Unlike traditional submarines, the new sub is not fitted with periscopes. Images are instead delivered to the Control Room via fiber-optic cables.
Carl Stroud, The Sun
28 April 2017
The royal Navy’s latest billion pound nuclear submarine edges out of dry dock as it prepares to take to the water for the first time.
HMS Audacious carries Tomahawk missiles capable of hitting targets 745 miles away with pinpoint accuracy.
The imposing nuclear sub HMS Audacious makes its first journey out of the Devonshire Dock Hall in Barrow-in-Furness, Cumbria.
The 318 ft. long attack sub carries Tomahawk missiles capable of hitting targets 745 miles away with pinpoint accuracy.
The 318 ft. long attack sub can circumnavigate the entire globe without surfacing.
And unlike traditional submarines it is not fitted with periscopes.
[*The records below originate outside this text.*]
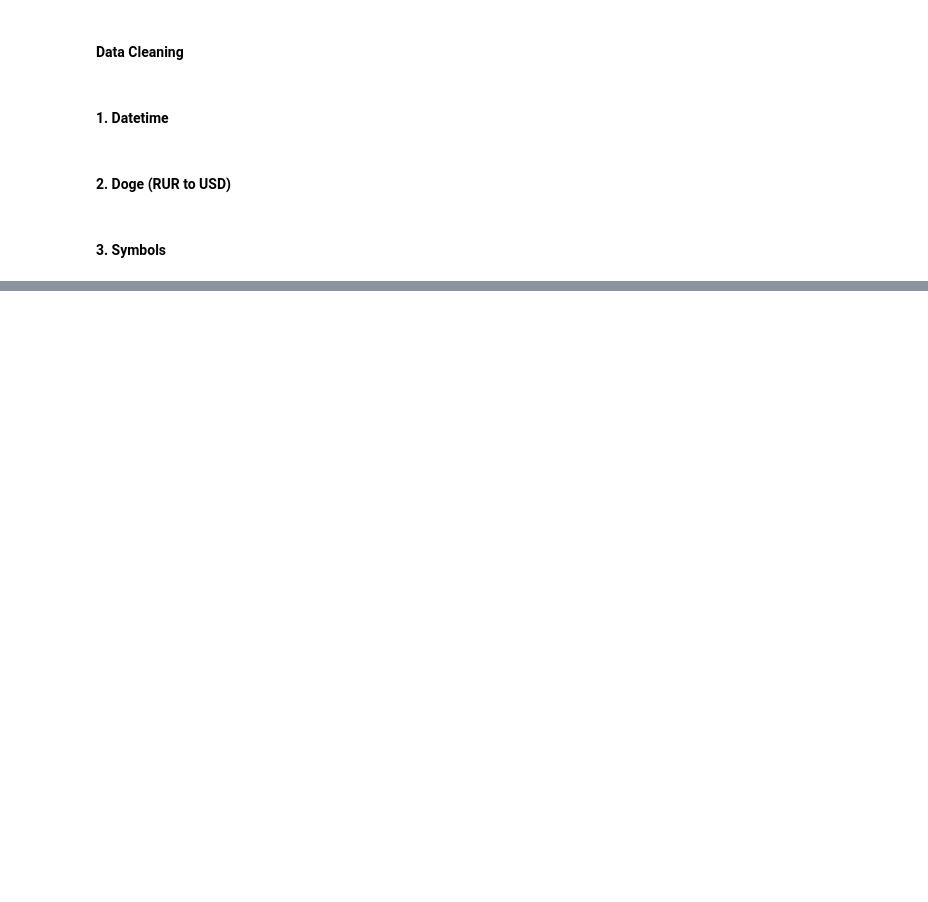
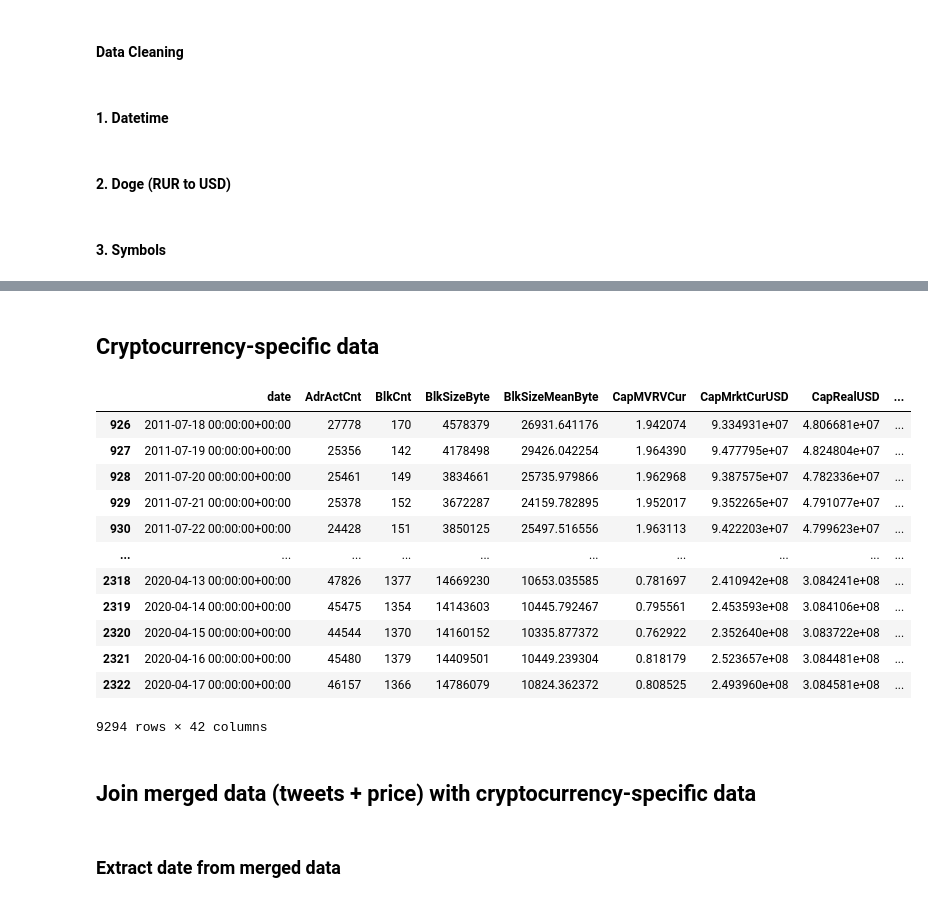
Before and after one commit to hweelin-yeo/CryptOracle, a Jupyter notebook: ds_project.ipynb, the cells around one changed output, grey strips where cells are left out. Drawn from its saved outputs; the diff is of its cells as text; code cells hidden in the pictures; blank space fills up the shorter version.

Commit message:
merged cryptocurrency-specific features

```diff
--- a/ds_project.ipynb
+++ b/ds_project.ipynb
@@ -346,0 +345,41 @@ Number of matched tweet groups for k = 48: 960
+# %% [markdown]
+## Cryptocurrency-specific data
+# %%
+BTC_data = pd.read_csv("data/btc.csv")
+ETH_data = pd.read_csv("data/eth.csv")
+LTC_data = pd.read_csv("data/ltc.csv")
+BCH_data = pd.read_csv("data/bch.csv")
+DOGE_data = pd.read_csv("data/doge.csv")
+
+BTC_data["coin"] = "BTC.X"
+ETH_data["coin"] = "ETH.X"
+LTC_data["coin"] = "LTC.X"
+BCH_data["coin"] = "BCH.X"
+DOGE_data["coin"] = "DOGE.X"
+
+data_df_lists = [BTC_data, ETH_data, LTC_data, BCH_data, DOGE_data]
+
+for df in data_df_lists:
+    df.dropna(inplace = True)
+    df['date'] = pd.to_datetime(df['date'], utc = True)
+
+data_df_combined = pd.concat(data_df_lists)
+data_df_combined
+# %% [output]
+|  | date | AdrActCnt | BlkCnt | BlkSizeByte | BlkSizeMeanByte | CapMVRVCur | CapMrktCurUSD | CapRealUSD | ... |
+| 926 | 2011-07-18 00:00:00+00:00 | 27778 | 170 | 4578379 | 26931.641176 | 1.942074 | 9.334931e+07 | 4.806681e+07 | ... |
+| 927 | 2011-07-19 00:00:00+00:00 | 25356 | 142 | 4178498 | 29426.042254 | 1.964390 | 9.477795e+07 | 4.824804e+07 | ... |
+| 928 | 2011-07-20 00:00:00+00:00 | 25461 | 149 | 3834661 | 25735.979866 | 1.962968 | 9.387575e+07 | 4.782336e+07 | ... |
+| 929 | 2011-07-21 00:00:00+00:00 | 25378 | 152 | 3672287 | 24159.782895 | 1.952017 | 9.352265e+07 | 4.791077e+07 | ... |
+| 930 | 2011-07-22 00:00:00+00:00 | 24428 | 151 | 3850125 | 25497.516556 | 1.963113 | 9.422203e+07 | 4.799623e+07 | ... |
+| ... | ... | ... | ... | ... | ... | ... | ... | ... | ... |
+| 2318 | 2020-04-13 00:00:00+00:00 | 47826 | 1377 | 14669230 | 10653.035585 | 0.781697 | 2.410942e+08 | 3.084241e+08 | ... |
+| 2319 | 2020-04-14 00:00:00+00:00 | 45475 | 1354 | 14143603 | 10445.792467 | 0.795561 | 2.453593e+08 | 3.084106e+08 | ... |
+| 2320 | 2020-04-15 00:00:00+00:00 | 44544 | 1370 | 14160152 | 10335.877372 | 0.762922 | 2.352640e+08 | 3.083722e+08 | ... |
+| 2321 | 2020-04-16 00:00:00+00:00 | 45480 | 1379 | 14409501 | 10449.239304 | 0.818179 | 2.523657e+08 | 3.084481e+08 | ... |
+| 2322 | 2020-04-17 00:00:00+00:00 | 46157 | 1366 | 14786079 | 10824.362372 | 0.808525 | 2.493960e+08 | 3.084581e+08 | ... |
+9294 rows × 42 columns
+# %% [markdown]
+## Join merged data (tweets + price) with cryptocurrency-specific data
+# %% [markdown]
+### Extract date from merged data
```
Also changed, not shown: parts of 15 cells of this notebook, 5 other files.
Images are instead delivered to the Control Room via fiber-optic cables.
The 7,400-tonne BAE Systems-built vessel is the fourth of seven Astute class submarines and is also armed with Spearfish torpedoes.
It left the giant Devonshire Dock Hall in Barrow-in-Furness, Cumbria yesterday ahead of its floating out ceremony today.
A spokesperson for manufacturers BAE Systems explained: “First she will go in the water for the first time, then she will take her first dive. The Royal Navy will take her on some trials and will decide where she will be moved to or stationed next.”
“The next big milestone will be when she leaves Barrow which we expect will be in around a year.”
More than 39,000 acoustic tiles mask the vessel’s sonar signature, meaning she slips through the seas with less noise than a baby dolphin.
Yet her sonar is said to be so powerful it can detect ships leaving harbor in New York City from a listening point below the waters of the English Channel, 3,000 nautical miles away.
It comes amid claims a crisis looms over the entire project because of delays in the construction of a dry dock to repair the fleet.
The Sunday Times claimed the Navy’s ability to deploy the submarines is at risk because of delays in the building of a dry dock to deal with significant repairs.
Construction of the dock, earmarked for Devonport naval base in Plymouth, is estimated to cost £1bn but is at least a year overdue, according to insiders.
The first submarine in the class, HMS Astute, which launched in 2010, is due for an overhaul early next decade.
HMS Ambush, another Astute, crashed last July and is being repaired in the water at Gibraltar.
The Ministry of Defense said: “There is no delay. We continue to explore options for future submarine docking requirements at Devonport.
“No decisions have been taken and the Royal Navy’s ability to deploy Astute class submarines remains unaffected.”